    As an attorney who has worked with those accused of sexual misconduct, a licensed investigator who explores fraudulent conduct, and as a follower of Jesus who happens to attend a Baptist church, both individuals to this argument are missing the mark. Both are doing a disservice to those they are attempting to “protect.”

    Civic duty does NOT require reporting anything at all to the media. Our current media hysteria full of half-truths and outright lies surrounding the shutdown of the federal government should be a shining example of why the media is not the appropriate route to take if there is an allegation of abuse of any nature in a church. There are also no laws in my jurisdiction of which I’m aware that require me as a professional or even a mere citizen to report crimes to the media. The media is simply not the manner in which accusations should be handled. How many false accusations of what a person said have been bandied about on the airwaves and in the print media lately?

    Yet, Jesus would not approve of a church doing nothing. He counseled followers to render to Caesar that which is Caesar’s which includes following the laws of the land. Laws are in place for reporting abuse or other crimes, but again, it isn’t to be reported to the media. However, some churches may be unable or unwilling to handle an internal investigation with any degree of competence. Moreover, overzealous police can also be an issue in the arena of alleged sexual abuse especially of minors. But church officials or congregants cannot remain silent. To do so violates the Word of God in more than one way. You can’t “do unto others” by letting someone committing crimes continue to create victims. You can’t love God first and foremost with all you have and are if you are permitting someone to harm His children.

    There is a fine line to be drawn, but it doesn’t involve the media in any way, shape, or form. The media is not an appropriate outlet for resolution of anything when it comes to criminal accusations. In fact, during voir dire of a jury, the members are asked if they’ve heard anything about the particular case in the media. If they have, it’s bad news (pun intended) for both sides to an argument.

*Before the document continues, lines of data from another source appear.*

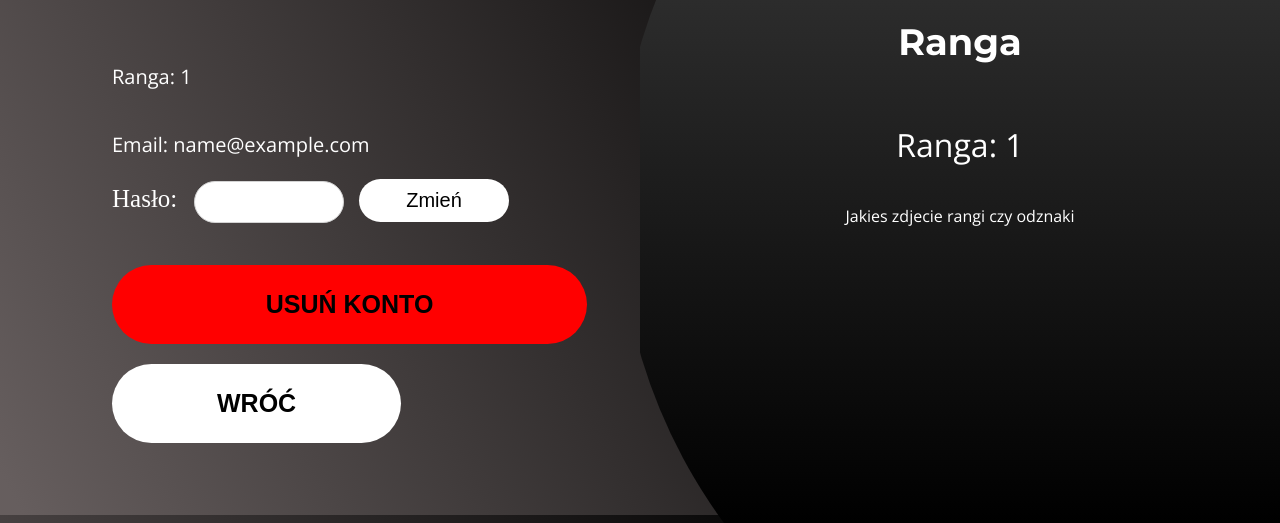
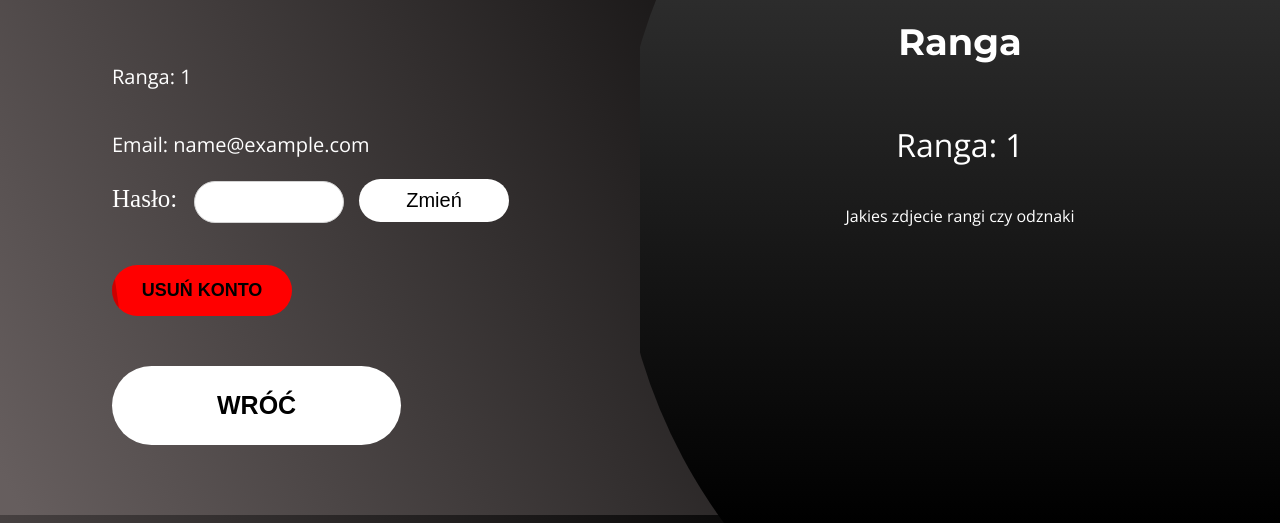
Before and after one commit to Luckownia/Strona-serwera-ArizonaRP, a PHP site: page /profile.php in a window 1280 px wide. Shown: the part 285-808 px from the top of the page. Run offline with PHP 8.4, Linux system fonts and the light colour scheme; the visitor is signed in with stand-in values (Sample User, id 1).

Commit message:
Fixed style of deleteAccountButton

```diff
--- a/profile.php
+++ b/profile.php
@@ -17,6 +17,10 @@ if (!isset($_SESSION["user"])) {
     <style>
         #deleteAccountButton {
             background-color: red; /* Kolor tła po najechaniu */
+            width: 180px;
+            padding: 15px 20px;
+            font-size: 18px;
+            margin-bottom: 30px;
         }
         #deleteAccountButton:hover{
             background-color: #d30f0f; /* Kolor tła po najechaniu */
```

    A church should be diligent on the front end of things as well as keeping an eye out for problems. If someone is suspected, hire an independent and qualified person to investigate and then notify the appropriate authorities whether that be the social services agencies or the law enforcement agencies if the allegations are not completely unsubstantiated. Otherwise, report directly to the law enforcement officials with everything you know and let them do their jobs
  • @SNAPNetwork tweeted this page. 2013-10-18 13:25:41 -0500